Directions: Scan the records below, and wherever a line has the word "Categorias", pull it out.

[Web document revisions]
┄┄┄┄┄┄

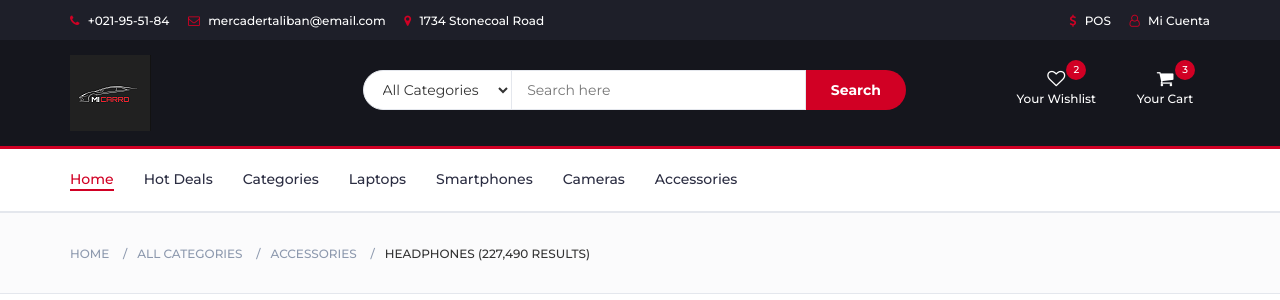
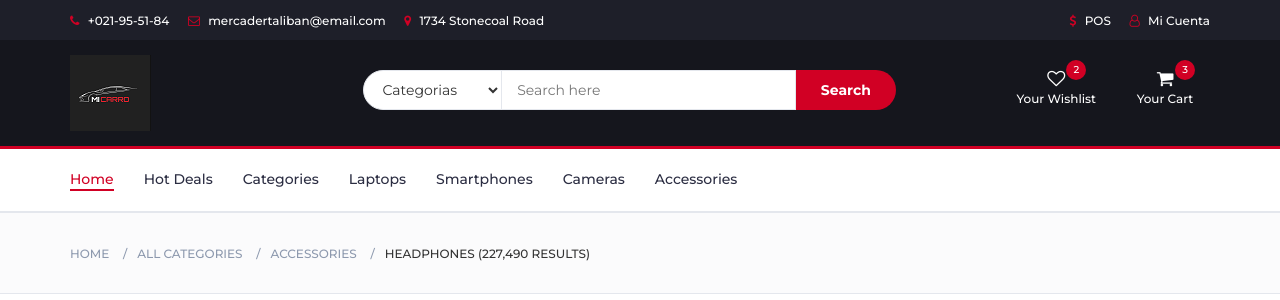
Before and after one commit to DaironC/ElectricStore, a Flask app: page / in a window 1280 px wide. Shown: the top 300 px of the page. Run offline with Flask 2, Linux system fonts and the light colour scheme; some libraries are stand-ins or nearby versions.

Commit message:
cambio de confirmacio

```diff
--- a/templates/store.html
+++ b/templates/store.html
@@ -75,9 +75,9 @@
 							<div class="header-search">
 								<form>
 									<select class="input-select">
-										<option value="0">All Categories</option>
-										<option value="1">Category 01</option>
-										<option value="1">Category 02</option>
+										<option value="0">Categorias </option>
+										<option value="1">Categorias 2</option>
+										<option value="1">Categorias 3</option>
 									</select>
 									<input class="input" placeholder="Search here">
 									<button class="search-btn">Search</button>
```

┄┄┄┄┄┄

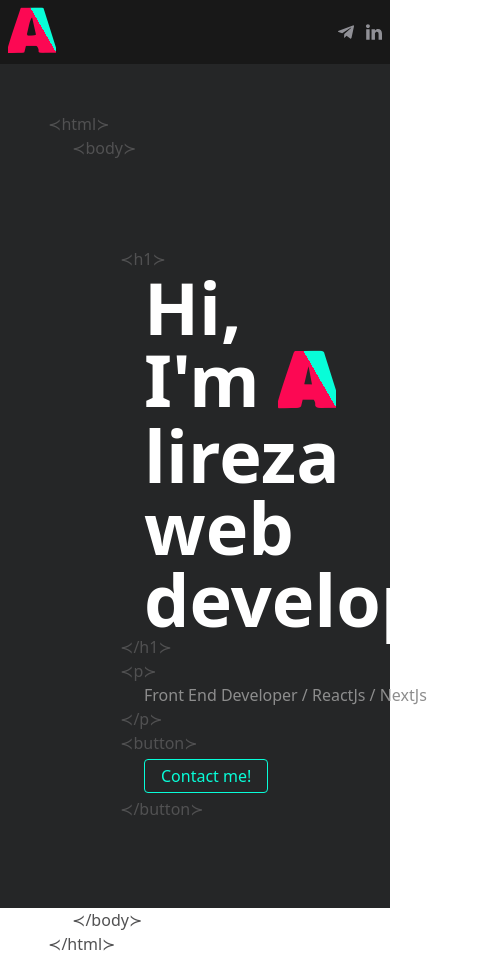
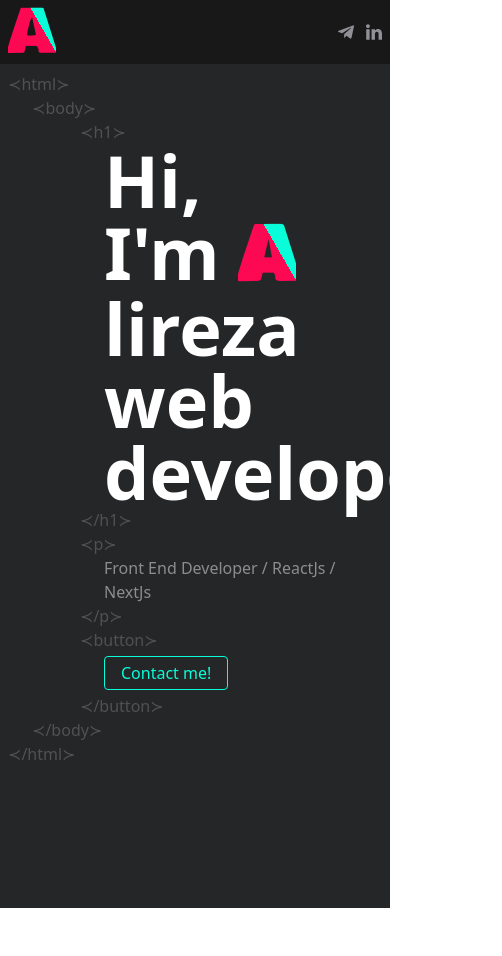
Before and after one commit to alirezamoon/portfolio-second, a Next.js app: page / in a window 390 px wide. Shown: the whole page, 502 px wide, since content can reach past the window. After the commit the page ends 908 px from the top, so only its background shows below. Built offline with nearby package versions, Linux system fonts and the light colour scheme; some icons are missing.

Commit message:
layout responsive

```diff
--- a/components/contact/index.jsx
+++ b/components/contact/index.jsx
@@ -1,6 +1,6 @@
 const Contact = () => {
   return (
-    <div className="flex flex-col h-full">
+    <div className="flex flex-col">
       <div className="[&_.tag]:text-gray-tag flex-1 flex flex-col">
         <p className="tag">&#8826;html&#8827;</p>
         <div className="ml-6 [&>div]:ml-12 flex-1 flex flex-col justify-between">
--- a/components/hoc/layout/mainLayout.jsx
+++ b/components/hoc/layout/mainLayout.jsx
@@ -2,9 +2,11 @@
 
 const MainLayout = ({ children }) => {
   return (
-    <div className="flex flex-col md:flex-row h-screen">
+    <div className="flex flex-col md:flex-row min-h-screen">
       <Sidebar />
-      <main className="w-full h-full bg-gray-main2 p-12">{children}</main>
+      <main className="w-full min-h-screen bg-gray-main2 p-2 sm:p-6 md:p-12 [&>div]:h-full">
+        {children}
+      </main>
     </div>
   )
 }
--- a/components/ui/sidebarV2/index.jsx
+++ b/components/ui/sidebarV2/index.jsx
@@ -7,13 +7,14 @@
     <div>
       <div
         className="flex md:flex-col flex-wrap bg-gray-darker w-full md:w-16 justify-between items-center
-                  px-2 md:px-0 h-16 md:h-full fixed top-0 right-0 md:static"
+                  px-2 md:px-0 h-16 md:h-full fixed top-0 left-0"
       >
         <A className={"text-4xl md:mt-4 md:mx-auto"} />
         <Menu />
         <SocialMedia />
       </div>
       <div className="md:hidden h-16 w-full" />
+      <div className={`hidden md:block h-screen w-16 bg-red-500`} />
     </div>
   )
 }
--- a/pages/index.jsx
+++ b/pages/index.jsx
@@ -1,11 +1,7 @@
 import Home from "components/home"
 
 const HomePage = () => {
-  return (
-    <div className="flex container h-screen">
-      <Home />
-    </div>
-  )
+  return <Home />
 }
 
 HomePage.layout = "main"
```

┄┄┄┄┄┄

Problem solution:
+										<option value="0">Categorias </option>
+										<option value="1">Categorias 2</option>
+										<option value="1">Categorias 3</option>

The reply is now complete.